Vulnerable Government stuck in crisis mode
THE citizenship crisis rocking the Federal Government has taken another dark turn with the resignation of John Alexander leaving Prime Minister Malcolm Turnbull now leading (if that is the right word) a minority government.
Mr Turnbull’s Government now holds only 74 seats in a House of Representatives that has been reduced for the moment to 148 because of the resignation of Mr Alexander and, previously, former deputy prime minister Barnaby Joyce.
Labor has 69 seats while crossbenchers hold five. It means the Government will need the support of at least one crossbencher to pass legislation.
All of which leaves Mr Turnbull and his Government in a highly vulnerable position, no matter that he believes he enjoys crossbench support on matters of supply and confidence.
Still, there is no doubt Labor Leader Bill Shorten will be looking to exploit the Government’s weakened position.
No-confidence votes will be called on and every day will become another exercise in point-scoring.
Then, of course, the Government will retaliate by digging into the parentage of all Labor MPs, looking for others who may be susceptible to the same trap that caught Mr Alexander.
And caught in the middle of all this ridiculous politicking is the great Australian public, bewildered that it has come to this.
A public left wondering why, when the nation has so many serious issues to resolve – economic growth, jobs, health, education, energy – that Canberra is spending so much time talking about itself.
Wondering why, when the international community is asking serious question about Australia’s treatment of refugees on Manus Island, MPs are obsessing about which country their own immigrant parents arrived from.
There is little doubt that the public’s faith in politics and politicians has diminished markedly over recent years. Trust and faith in the system is all but gone.
How far voters have strayed from the major parties is likely to be brought into sharp relief in the next six months, even if Mr Turnbull doesn’t call an early federal election.
Queenslanders go to the polls in a fortnight; South Australians and Tasmanians in March.

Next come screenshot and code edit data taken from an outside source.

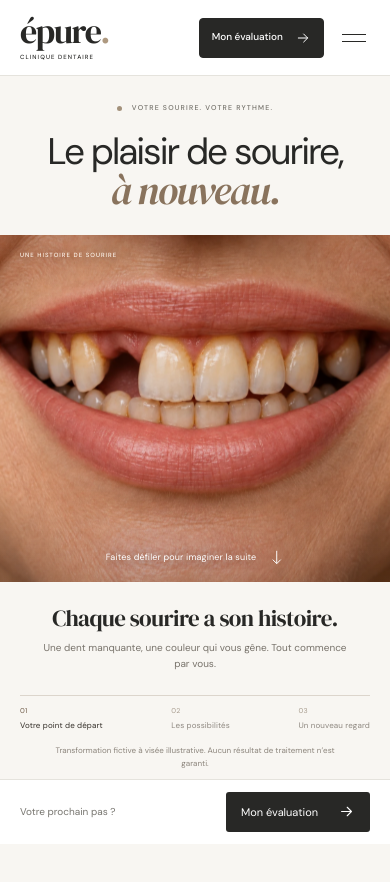
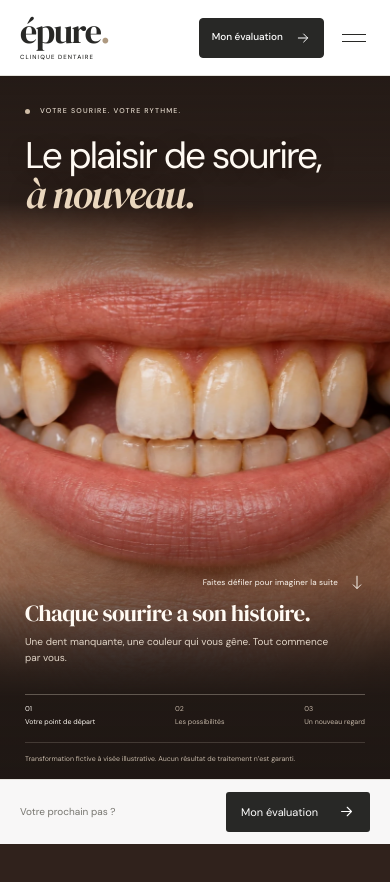
Before and after one commit to mohamed7514/Dentist-template, a Next.js app: page / in a window 390 px wide. Shown: the top 882 px of the page. Built offline with nearby package versions, Linux system fonts and the light colour scheme.

Commit message:
Update Site source

```diff
--- a/components/smile-hero.css
+++ b/components/smile-hero.css
@@ -1,37 +1,58 @@
-.smile-hero{--hero-header:92px;--hero-paper:#f8f6f2;background:var(--hero-paper);position:relative;border-bottom:1px solid var(--line)}
+.smile-hero{--hero-header:92px;--hero-ivory:#fffaf3;position:relative;background:#30221c;color:var(--hero-ivory)}
 .smile-hero>.pin-spacer,.smile-hero .smile-scene{max-width:100%}
-.smile-scene{height:calc(100svh - var(--hero-header));min-height:650px;max-height:1100px;width:100%;display:flex;flex-direction:column;align-items:center;padding:32px 48px 20px;overflow:hidden;background:var(--hero-paper);isolation:isolate}
-.smile-heading{text-align:center;flex-shrink:0;position:relative;z-index:1;margin-bottom:28px}
-.smile-eyebrow{display:flex;align-items:center;justify-content:center;gap:10px;font-size:9px;font-weight:500;letter-spacing:.2em;line-height:1.5;margin-bottom:15px;color:#737069}
-.smile-eyebrow>span{width:5px;height:5px;border-radius:50%;background:#a3917b}
-.smile-heading h1{font-size:clamp(42px,4.8vw,74px);letter-spacing:-.055em;line-height:1.02}
-.smile-heading h1 em{color:#89735d;font-size:1.06em}
-.smile-frame{position:relative;isolation:isolate;width:min(1120px,100%);flex:1;min-height:240px;max-height:510px;overflow:hidden;border-radius:5px;background:#c7a28e}
+.smile-scene{position:relative;isolation:isolate;width:100%;height:calc(100svh - var(--hero-header));min-height:620px;overflow:hidden;background:#30221c}
+.smile-frame{position:absolute;inset:0;isolation:isolate;overflow:hidden}
 .smile-photograph{position:absolute;inset:0;will-change:transform;transform-origin:50% 50%}
-.smile-photograph>img{position:absolute;inset:0;display:block;width:100%;height:100%;object-fit:cover;object-position:50% 50%;max-width:none}
+.smile-photograph>img{position:absolute;inset:0;display:block;width:100%;height:100%;object-fit:cover;object-position:center;max-width:none}
 .smile-tooth-patches{position:absolute;inset:0;width:100%;height:100%;pointer-events:none}
 .smile-before{will-change:opacity,filter}
-.smile-frame:after{content:"";position:absolute;inset:0;pointer-events:none;background:linear-gradient(180deg,rgba(35,22,15,.2),transparent 22%,transparent 70%,rgba(35,22,15,.22))}
-.smile-frame-top{position:absolute;top:22px;left:26px;right:26px;display:flex;justify-content:space-between;color:#fff8f0;z-index:1;font-size:8px;font-weight:500;letter-spacing:.17em;text-shadow:0 1px 8px #74574b}
-.smile-scroll-cue{position:absolute;bottom:22px;left:50%;transform:translateX(-50%);display:flex;align-items:center;gap:18px;white-space:nowrap;color:white;font-size:11px;letter-spacing:.015em;z-index:1;text-shadow:0 1px 10px #6f4f40}
-.smile-story{width:min(1120px,100%);flex-shrink:0;padding-top:22px}
-.smile-captions{position:relative;height:64px;text-align:center}
+.smile-frame:after{content:"";position:absolute;inset:0;pointer-events:none;background:linear-gradient(180deg,rgba(27,21,18,.76) 0%,rgba(27,21,18,.35) 24%,rgba(27,21,18,.03) 44%,rgba(27,21,18,.04) 57%,rgba(27,21,18,.58) 80%,rgba(27,21,18,.88) 100%)}
+.smile-heading{position:absolute;z-index:2;top:7%;left:7%;right:7%;pointer-events:none}
+.smile-eyebrow{display:flex;align-items:center;gap:10px;font-size:9px;font-weight:500;letter-spacing:.22em;line-height:1.5;margin-bottom:22px;color:#e8ddd0}
+.smile-eyebrow>span{width:5px;height:5px;border-radius:50%;background:#d0bda7}
+.smile-heading h1{color:var(--hero-ivory);font-size:clamp(56px,6.2vw,96px);letter-spacing:-.055em;line-height:1;max-width:1100px;text-shadow:0 2px 28px rgba(32,20,14,.15)}
+.smile-heading h1 em{color:#ead7be;font-size:1.06em}
+.smile-frame-top{position:absolute;top:7%;right:7%;z-index:1;font-size:8px;letter-spacing:.18em;color:#e2d6c8;text-align:right}
+.smile-frame-top span:first-child{display:none}
+.smile-scroll-cue{position:absolute;right:7%;bottom:175px;z-index:1;display:flex;align-items:center;gap:16px;color:#fffaf3;font-size:10px;letter-spacing:.02em}
+.smile-story{position:absolute;z-index:2;left:7%;right:7%;bottom:24px;display:grid;grid-template-columns:1fr 340px;align-items:end;gap:24px 50px}
+.smile-captions{position:relative;min-height:74px;text-align:left}
 .smile-caption{position:absolute;inset:0;opacity:0}
 .smile-caption:first-child{opacity:1}
-.smile-caption h2{font-family:var(--serif);font-size:25px;font-weight:400;letter-spacing:-.025em;line-height:1.2;text-wrap:balance}
-.smile-caption p{font-size:11px;color:#78736b;margin-top:7px;line-height:1.6}
-.smile-progress{max-width:670px;margin:13px auto 0}
-.smile-progress-track{height:1px;width:100%;background:#dcd5cc;overflow:hidden}
-.smile-progress-fill{display:block;background:#6d5946;width:100%;height:100%;transform:scaleX(0);transform-origin:left}
-.smile-steps{display:flex;justify-content:space-between;gap:12px;margin-top:10px}
-.smile-step{font-size:9px;letter-spacing:.015em;color:#8e8880;transition:color .25s}
-.smile-step b{font-size:8px;font-weight:400;margin-right:7px;color:#a79b8d}
-.smile-step[data-current]{color:#332e28}
-.smile-step[data-current] b{color:#6d5946}
-.smile-disclaimer{text-align:center;font-size:9px;color:#8b847b;line-height:1.5;margin-top:17px}
-@media(min-width:1700px){.smile-scene{padding-top:45px}.smile-heading{margin-bottom:36px}.smile-heading h1{font-size:82px}}
-@media(max-width:900px){.smile-hero{--hero-header:80px}.smile-scene{padding:30px 30px 20px}.smile-frame{min-height:250px}.smile-heading h1{font-size:58px}.smile-heading{margin-bottom:26px}}
-@media(max-width:700px){.smile-hero{--hero-header:76px}.smile-scene{height:calc(100svh - var(--hero-header));min-height:570px;max-height:950px;padding:27px 20px 74px}.smile-heading{margin-bottom:24px}.smile-eyebrow{font-size:7px;letter-spacing:.17em;margin-bottom:18px}.smile-heading h1{font-size:clamp(37px,9.4vw,60px);line-height:1.04}.smile-frame{width:calc(100% + 40px);border-radius:0;min-height:180px;max-height:400px}.smile-photograph>img{object-fit:cover;object-position:50% 47%}.smile-frame-top{top:16px;left:20px;right:20px;font-size:6px}.smile-frame-top span:last-child{display:none}.smile-scroll-cue{font-size:9px;gap:12px;bottom:16px}.smile-scroll-cue svg{height:16px}.smile-story{padding-top:23px}.smile-captions{height:78px}.smile-caption h2{font-size:23px}.smile-caption p{font-size:10px;max-width:310px;margin:7px auto 0;line-height:1.6}.smile-progress{margin-top:12px}.smile-step{font-size:8px;line-height:1.5;max-width:31%}.smile-step b{display:block;margin-bottom:3px;font-size:7px}.smile-disclaimer{font-size:8px;line-height:1.6;max-width:290px;margin:13px auto 0}}
-@media(max-height:860px) and (min-width:701px){.smile-scene{min-height:580px;padding-top:22px;padding-bottom:17px}.smile-heading h1{font-size:48px}.smile-heading{margin-bottom:20px}.smile-eyebrow{margin-bottom:10px}.smile-frame{min-height:200px;max-width:900px}.smile-story{padding-top:18px}.smile-captions{height:55px}.smile-caption h2{font-size:22px}.smile-progress{margin-top:8px}.smile-disclaimer{margin-top:12px}}
-@media(max-width:360px){.smile-captions{height:100px}.smile-heading h1{font-size:35px}.smile-caption h2{font-size:22px}}
+.smile-caption h2{color:var(--hero-ivory);font-family:var(--serif);font-size:30px;font-weight:400;letter-spacing:-.025em;line-height:1.2;text-wrap:balance}
+.smile-caption p{color:#e2d6c8;font-size:12px;line-height:1.7;margin-top:10px;max-width:490px}
+.smile-progress{margin-bottom:8px}
+.smile-progress-track{height:1px;width:100%;background:rgba(244,232,215,.3);overflow:hidden}
+.smile-progress-fill{display:block;background:#f0ddc2;width:100%;height:100%;transform:scaleX(0);transform-origin:left}
+.smile-steps{display:flex;justify-content:space-between;gap:12px;margin-top:12px}
+.smile-step{font-size:8px;line-height:1.5;color:#c3b5a6;transition:color .25s}
+.smile-step b{display:block;font-size:8px;font-weight:400;margin-bottom:5px;color:#c3b5a6}
+.smile-step[data-current],.smile-step[data-current] b{color:#fffaf3}
+.smile-disclaimer{grid-column:1/-1;border-top:1px solid rgba(244,232,215,.16);padding-top:13px;color:#c5b8a8;font-size:9px;line-height:1.5}
+@media(min-width:1700px){.smile-heading h1{font-size:112px}.smile-heading{top:8%}.smile-caption h2{font-size:36px}.smile-story{bottom:30px}}
+@media(max-width:1100px){.smile-heading h1{font-size:clamp(52px,6.4vw,72px)}.smile-story{grid-template-columns:1fr 290px;column-gap:35px}.smile-caption h2{font-size:27px}.smile-caption p{font-size:11px}.smile-captions{min-height:95px}}
+@media(max-width:900px){.smile-hero{--hero-header:80px}.smile-heading{left:6%;right:6%;top:6%}.smile-heading h1{font-size:58px}.smile-frame-top{right:6%;top:6%}.smile-story{left:6%;right:6%;grid-template-columns:1fr 250px}.smile-scroll-cue{right:6%;bottom:195px}.smile-caption h2{font-size:25px}}
+@media(max-width:700px){
+ .smile-hero{--hero-header:76px}
+ .smile-scene{height:calc(100svh - var(--hero-header));min-height:590px}
+ .smile-heading{top:30px;left:25px;right:20px}
+ .smile-eyebrow{font-size:7px;letter-spacing:.17em;margin-bottom:19px}
+ .smile-heading h1{font-size:clamp(36px,9.5vw,56px);line-height:1.04;max-width:530px}
+ .smile-frame-top{display:none}
+ .smile-photograph{inset:17% 0 20%;mask-image:linear-gradient(to bottom,transparent,#000 20%,#000 77%,transparent);-webkit-mask-image:linear-gradient(to bottom,transparent,#000 20%,#000 77%,transparent)}
+ .smile-frame:after{background:linear-gradient(180deg,rgba(27,21,18,.55),rgba(27,21,18,0) 30%,rgba(27,21,18,0) 52%,rgba(27,21,18,.7) 78%,rgba(27,21,18,.88))}
+ .smile-scroll-cue{right:25px;bottom:253px;font-size:8px;gap:11px}
+ .smile-scroll-cue svg{height:16px}
+ .smile-story{left:25px;right:25px;bottom:80px;display:block}
+ .smile-captions{min-height:77px}
+ .smile-caption h2{font-size:23px}
+ .smile-caption p{font-size:10px;max-width:320px;margin-top:7px;line-height:1.6}
+ .smile-progress{margin:17px 0 0}
+ .smile-steps{margin-top:9px}
+ .smile-step{font-size:7px;max-width:31%}
+ .smile-step b{font-size:7px;margin-bottom:3px}
+ .smile-disclaimer{font-size:7px;line-height:1.6;margin-top:14px;padding-top:10px}
+}
+@media(max-width:360px){.smile-heading{left:22px;right:18px;top:25px}.smile-heading h1{font-size:34px}.smile-eyebrow{font-size:6px}.smile-story{left:22px;right:22px;bottom:79px}.smile-captions{min-height:88px}.smile-caption h2{font-size:21px}.smile-caption p{font-size:9px}.smile-scroll-cue{bottom:272px;right:22px}.smile-photograph{inset:18% 0 24%}}
+@media(max-height:760px) and (min-width:701px){.smile-scene{min-height:570px}.smile-heading{top:35px}.smile-heading h1{font-size:62px}.smile-eyebrow{margin-bottom:16px}.smile-story{bottom:20px;row-gap:15px}.smile-caption h2{font-size:26px}.smile-captions{min-height:74px}.smile-scroll-cue{bottom:156px}}
 @media(prefers-reduced-motion:reduce){.smile-before{opacity:0}.smile-caption:first-child{opacity:0}.smile-caption:last-child{opacity:1}.smile-scroll-cue{display:none}.smile-step{transition:none}}
--- a/components/smile-hero.tsx
+++ b/components/smile-hero.tsx
@@ -89,7 +89,7 @@ export function SmileHero() {
         .to(captions[1], { opacity: 0, y: -12, duration: 0.08 }, 0.68)
         .fromTo(captions[2], { opacity: 0, y: 12 }, { opacity: 1, y: 0, duration: 0.10 }, 0.76);
 
-      // The frame has a fixed aspect ratio; fonts are the only late layout change.
+      // Refresh pin measurements once the heading fonts have settled.
       let active = true;
       document.fonts.ready.then(() => { if (active) ScrollTrigger.refresh(); });
       return () => { active = false; };
@@ -107,8 +107,8 @@ export function SmileHero() {
 
         <div className="smile-frame" role="img" aria-label="Animation illustrative : au fil du défilement, un sourire avec des dents tachées et manquantes évolue vers un sourire complet et naturel.">
           <div className="smile-photograph" aria-hidden="true">
-            <Image className="smile-final" src="/assets/smile-final.webp" alt="" width={1536} height={1024} priority sizes="(max-width: 700px) 100vw, 85vw" />
-            <Image className="smile-before" src="/assets/smile-before.webp" alt="" width={1536} height={1024} priority sizes="(max-width: 700px) 100vw, 85vw" />
+            <Image className="smile-final" src="/assets/smile-final.webp" alt="" width={1536} height={1024} priority sizes="100vw" />
+            <Image className="smile-before" src="/assets/smile-before.webp" alt="" width={1536} height={1024} priority sizes="100vw" />
             <svg className="smile-tooth-patches" viewBox="0 0 1536 1024" preserveAspectRatio="xMidYMid slice" aria-hidden="true">
               <defs>
                 <filter id="smile-soft-mask"><feGaussianBlur stdDeviation="4" /></filter>
```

By then, the drift away from the major parties could be an avalanche as names such as Pauline Hanson and Nick Xenophon attract record numbers of votes.
Labor and Liberal will then have only themselves to blame.